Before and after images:
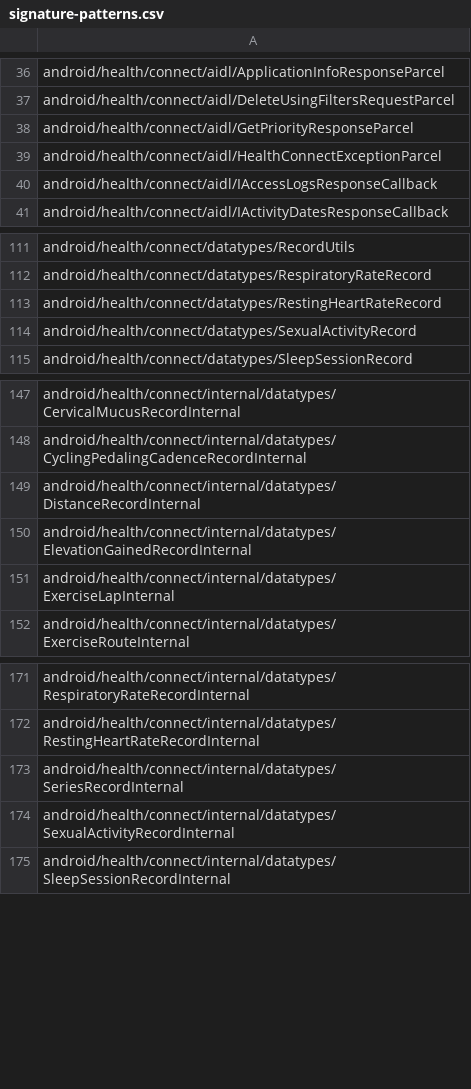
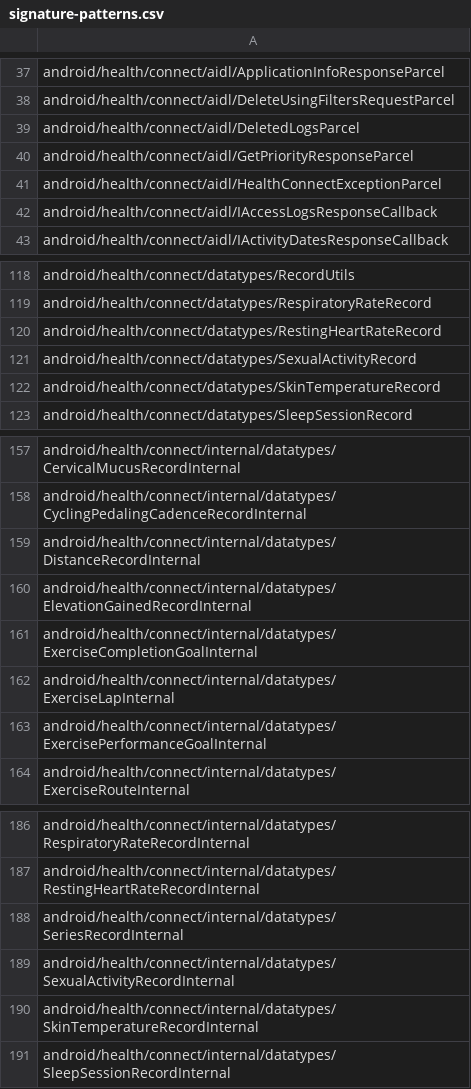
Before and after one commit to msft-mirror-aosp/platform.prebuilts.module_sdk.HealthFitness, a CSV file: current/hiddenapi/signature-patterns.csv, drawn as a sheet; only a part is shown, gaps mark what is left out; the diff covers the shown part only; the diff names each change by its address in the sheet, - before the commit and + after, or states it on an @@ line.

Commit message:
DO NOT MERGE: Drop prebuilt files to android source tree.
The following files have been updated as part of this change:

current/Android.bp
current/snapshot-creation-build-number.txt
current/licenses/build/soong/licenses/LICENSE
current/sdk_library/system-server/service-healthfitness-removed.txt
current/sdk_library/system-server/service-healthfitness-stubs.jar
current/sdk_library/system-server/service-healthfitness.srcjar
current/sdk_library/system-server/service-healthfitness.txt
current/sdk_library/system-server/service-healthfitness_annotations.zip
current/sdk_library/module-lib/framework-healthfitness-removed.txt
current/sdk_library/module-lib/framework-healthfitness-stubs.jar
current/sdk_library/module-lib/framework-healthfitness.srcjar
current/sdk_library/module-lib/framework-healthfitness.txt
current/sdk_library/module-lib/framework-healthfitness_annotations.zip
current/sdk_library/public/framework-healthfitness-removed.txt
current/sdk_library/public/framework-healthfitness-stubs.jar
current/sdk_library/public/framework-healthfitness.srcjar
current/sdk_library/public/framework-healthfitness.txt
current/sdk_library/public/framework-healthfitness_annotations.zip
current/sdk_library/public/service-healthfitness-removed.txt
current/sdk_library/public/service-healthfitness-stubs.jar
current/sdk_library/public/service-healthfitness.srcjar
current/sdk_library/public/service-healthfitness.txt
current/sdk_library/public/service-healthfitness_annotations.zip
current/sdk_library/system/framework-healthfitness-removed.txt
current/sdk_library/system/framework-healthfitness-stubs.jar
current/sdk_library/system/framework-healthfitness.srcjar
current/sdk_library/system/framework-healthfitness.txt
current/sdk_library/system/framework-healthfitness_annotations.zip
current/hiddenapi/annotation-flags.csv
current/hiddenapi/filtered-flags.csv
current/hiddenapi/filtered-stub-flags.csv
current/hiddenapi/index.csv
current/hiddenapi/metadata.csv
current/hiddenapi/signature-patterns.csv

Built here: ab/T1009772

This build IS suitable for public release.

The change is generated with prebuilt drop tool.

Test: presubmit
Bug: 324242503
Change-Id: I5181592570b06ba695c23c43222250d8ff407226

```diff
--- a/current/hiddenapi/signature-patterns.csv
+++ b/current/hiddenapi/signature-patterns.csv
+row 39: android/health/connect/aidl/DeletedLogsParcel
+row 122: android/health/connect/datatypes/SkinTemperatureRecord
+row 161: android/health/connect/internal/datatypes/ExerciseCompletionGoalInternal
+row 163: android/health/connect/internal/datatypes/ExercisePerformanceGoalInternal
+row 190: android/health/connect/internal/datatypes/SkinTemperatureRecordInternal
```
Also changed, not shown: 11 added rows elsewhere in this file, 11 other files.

Task statement: Beginning with the line that holds "current/hiddenapi/filtered-flags.csv", please give again each line exactly until the records end, and include that final line.

Final answer:
current/hiddenapi/filtered-flags.csv
current/hiddenapi/filtered-stub-flags.csv
current/hiddenapi/index.csv
current/hiddenapi/metadata.csv
current/hiddenapi/signature-patterns.csv

Built here: ab/T1009772

This build IS suitable for public release.

The change is generated with prebuilt drop tool.

Test: presubmit
Bug: 324242503
Change-Id: I5181592570b06ba695c23c43222250d8ff407226

```diff
--- a/current/hiddenapi/signature-patterns.csv
+++ b/current/hiddenapi/signature-patterns.csv
+row 39: android/health/connect/aidl/DeletedLogsParcel
+row 122: android/health/connect/datatypes/SkinTemperatureRecord
+row 161: android/health/connect/internal/datatypes/ExerciseCompletionGoalInternal
+row 163: android/health/connect/internal/datatypes/ExercisePerformanceGoalInternal
+row 190: android/health/connect/internal/datatypes/SkinTemperatureRecordInternal
```
Also changed, not shown: 11 added rows elsewhere in this file, 11 other files.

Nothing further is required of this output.